 Although example embodiments may refer to utilizing aspects of the subject matter described herein in the context of one or more stand-alone computer systems, the subject matter described herein is not so limited, but rather may be implemented in connection with any computing environment, such as a network or distributed computing environment. Still further, aspects of the subject matter described herein may be implemented in or across a plurality of processing chips or devices, and storage may similarly be affected across a plurality of devices. Such devices might include personal computers, network servers, handheld devices, supercomputers, or computers integrated into other systems such as automobiles and airplanes.
 Those skilled in the art will appreciate that the disclosed embodiments may be provided as a subscription web based solution that anyone with an internet connection may log on and begin using the system. Large corporations may internally monitor multiple users within an exemplary embodiment platform to direct media placement. The potential embodiments may be developed and programmed in any web based technology platform. Alternatively, a potential embodiment may be implemented as a stand alone application.
 Although the subject matter has been described in language specific to structural features and/or methodological acts, it is to be understood that the subject matter defined in the appended claims is not necessarily limited to the specific features or acts described above. Rather, the specific features and acts described above are disclosed as example forms of implementing the claims.

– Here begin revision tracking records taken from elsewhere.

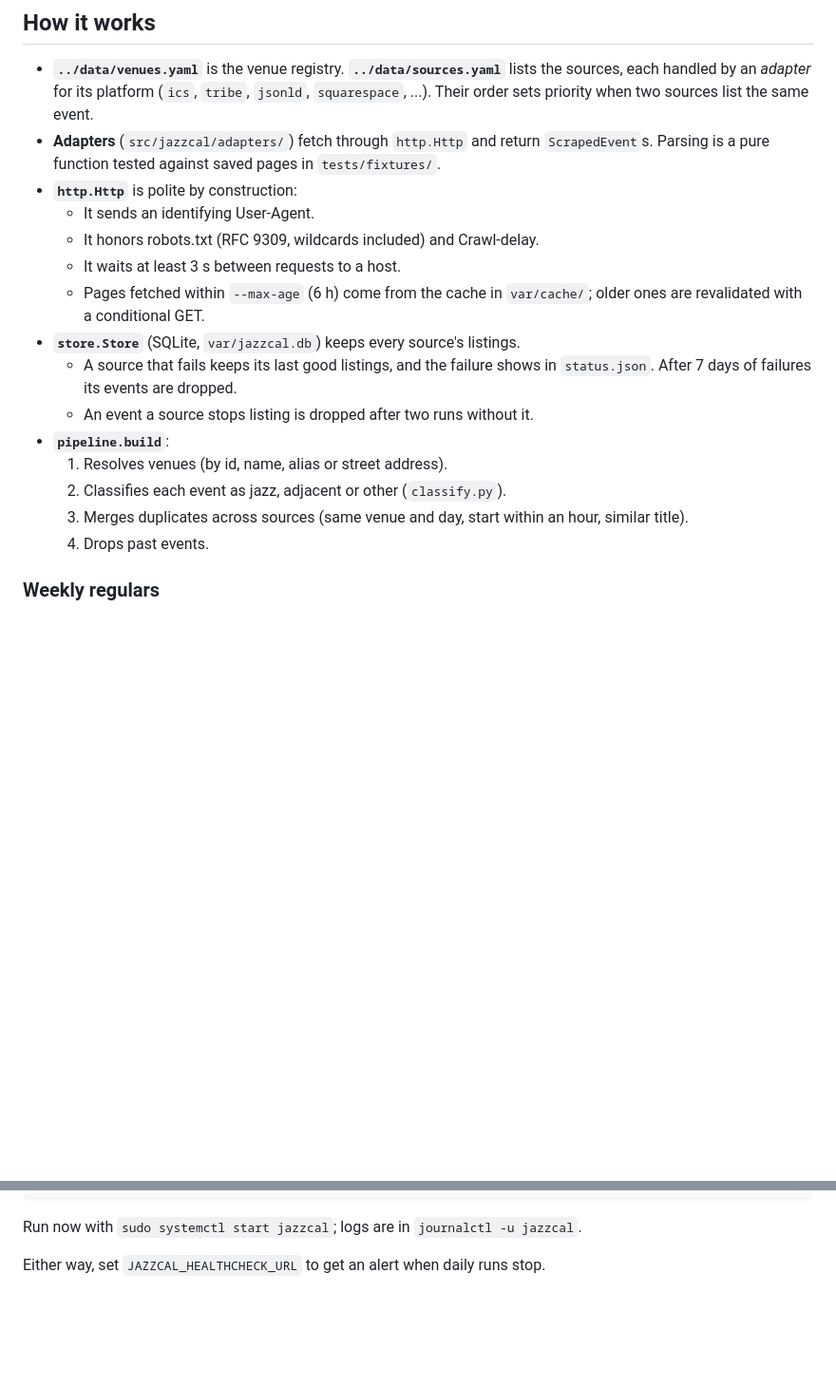
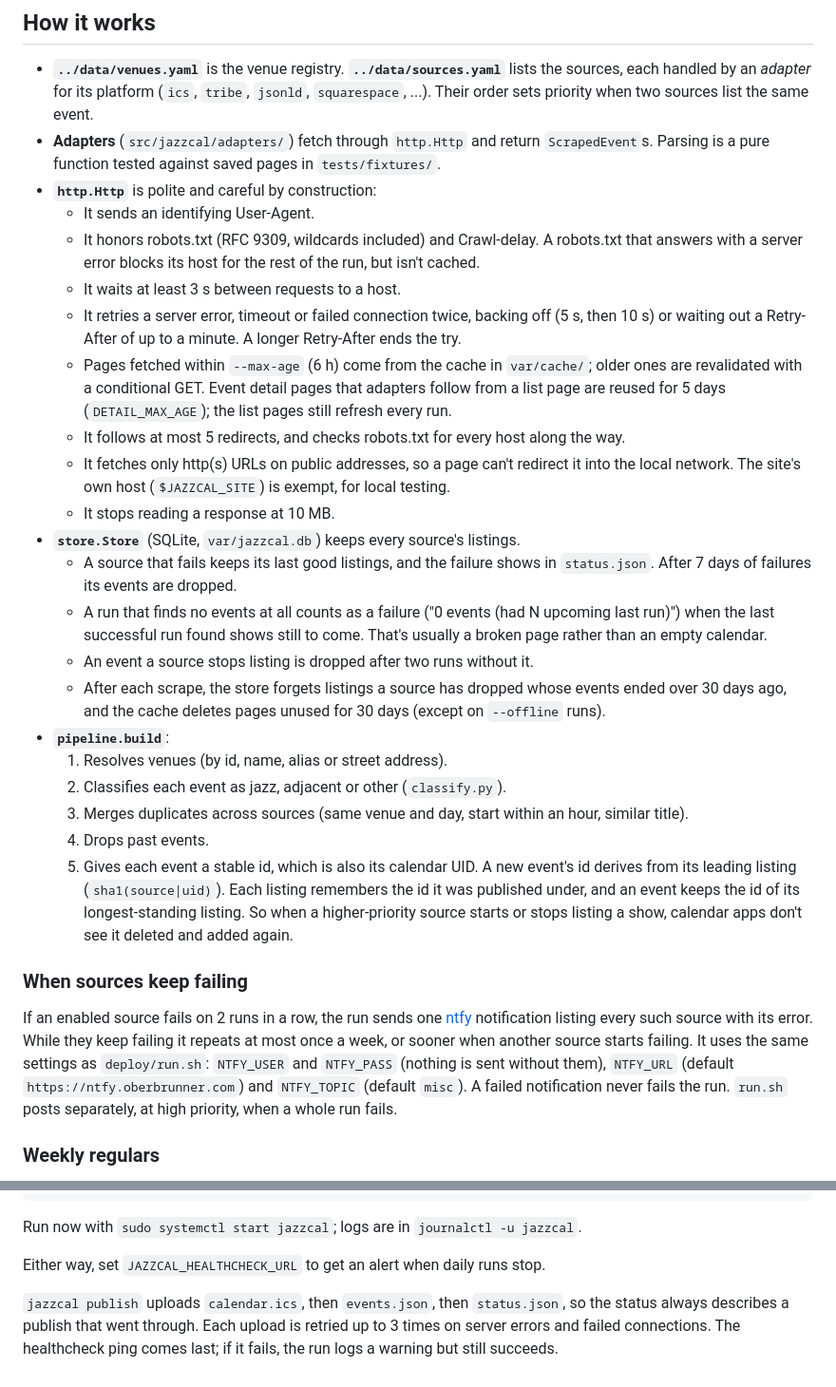
Before and after one commit to garyo/jazz-calendar, a Markdown page: scraper/README.md, 2 parts joined by grey strips. Shown at 95% size. GitHub-like rendering; blank space fills up the shorter version.

Commit message:
Document the scraper's retries, safeguards, alerts and stable ids
Co-Authored-By: Claude Opus 5.5 <noreply@anthropic.com>
Claude-Session: https://claude.ai/code/session_015Ni2BwVYpfw2Ct7JhE1iyA

```diff
--- a/scraper/README.md
+++ b/scraper/README.md
@@ -23,22 +23,50 @@ Checks: `uv run ruff format . && uv run ruff check . && uvx ty check && uv run p
 - **Adapters** (`src/jazzcal/adapters/`) fetch through `http.Http` and return
   `ScrapedEvent`s. Parsing is a pure function tested against saved pages in
   `tests/fixtures/`.
-- **`http.Http`** is polite by construction:
+- **`http.Http`** is polite and careful by construction:
   - It sends an identifying User-Agent.
-  - It honors robots.txt (RFC 9309, wildcards included) and Crawl-delay.
+  - It honors robots.txt (RFC 9309, wildcards included) and Crawl-delay. A robots.txt that
+    answers with a server error blocks its host for the rest of the run, but isn't cached.
   - It waits at least 3 s between requests to a host.
+  - It retries a server error, timeout or failed connection twice, backing off (5 s, then
+    10 s) or waiting out a Retry-After of up to a minute. A longer Retry-After ends the try.
   - Pages fetched within `--max-age` (6 h) come from the cache in `var/cache/`; older ones are
-    revalidated with a conditional GET.
+    revalidated with a conditional GET. Event detail pages that adapters follow from a list
+    page are reused for 5 days (`DETAIL_MAX_AGE`); the list pages still refresh every run.
+  - It follows at most 5 redirects, and checks robots.txt for every host along the way.
+  - It fetches only http(s) URLs on public addresses, so a page can't redirect it into
+    the local network. The site's own host (`$JAZZCAL_SITE`) is exempt, for local testing.
+  - It stops reading a response at 10 MB.
 - **`store.Store`** (SQLite, `var/jazzcal.db`) keeps every source's listings.
   - A source that fails keeps its last good listings, and the failure shows in `status.json`.
     After 7 days of failures its events are dropped.
+  - A run that finds no events at all counts as a failure ("0 events (had N upcoming last
+    run)") when the last successful run found shows still to come. That's usually a broken
+    page rather than an empty calendar.
   - An event a source stops listing is dropped after two runs without it.
+  - After each scrape, the store forgets listings a source has dropped whose events ended over
+    30 days ago, and the cache deletes pages unused for 30 days (except on `--offline` runs).
 - **`pipeline.build`**:
   1. Resolves venues (by id, name, alias or street address).
   2. Classifies each event as jazz, adjacent or other (`classify.py`).
   3. Merges duplicates across sources (same venue and day, start within an hour, similar
      title).
   4. Drops past events.
+  5. Gives each event a stable id, which is also its calendar UID. A new event's id derives
+     from its leading listing (`sha1(source|uid)`). Each listing remembers the id it was
+     published under, and an event keeps the id of its longest-standing listing. So when a
+     higher-priority source starts or stops listing a show, calendar apps don't see it
+     deleted and added again.
+
+### When sources keep failing
+
+If an enabled source fails on 2 runs in a row, the run sends one [ntfy](https://ntfy.sh)
+notification listing every such source with its error. While they keep failing it repeats
+at most once a week, or sooner when another source starts failing. It uses the same settings
+as `deploy/run.sh`: `NTFY_USER` and `NTFY_PASS` (nothing is sent without them), `NTFY_URL`
+(default `https://ntfy.oberbrunner.com`) and `NTFY_TOPIC` (default `misc`). A failed
+notification never fails the run. `run.sh` posts separately, at high priority, when a whole
+run fails.
 
 ### Weekly regulars
 
@@ -133,3 +161,8 @@ sudo systemctl daemon-reload && sudo systemctl enable --now jazzcal.timer
 Run now with `sudo systemctl start jazzcal`; logs are in `journalctl -u jazzcal`.
 
 Either way, set `JAZZCAL_HEALTHCHECK_URL` to get an alert when daily runs stop.
+
+`jazzcal publish` uploads `calendar.ics`, then `events.json`, then `status.json`, so the
+status always describes a publish that went through. Each upload is retried up to 3 times on
+server errors and failed connections. The healthcheck ping comes last; if it fails, the run
+logs a warning but still succeeds.
```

Patent applications by Joseph L. Mauro, Jersey Shore, PA US
Patent applications by ADTRAK360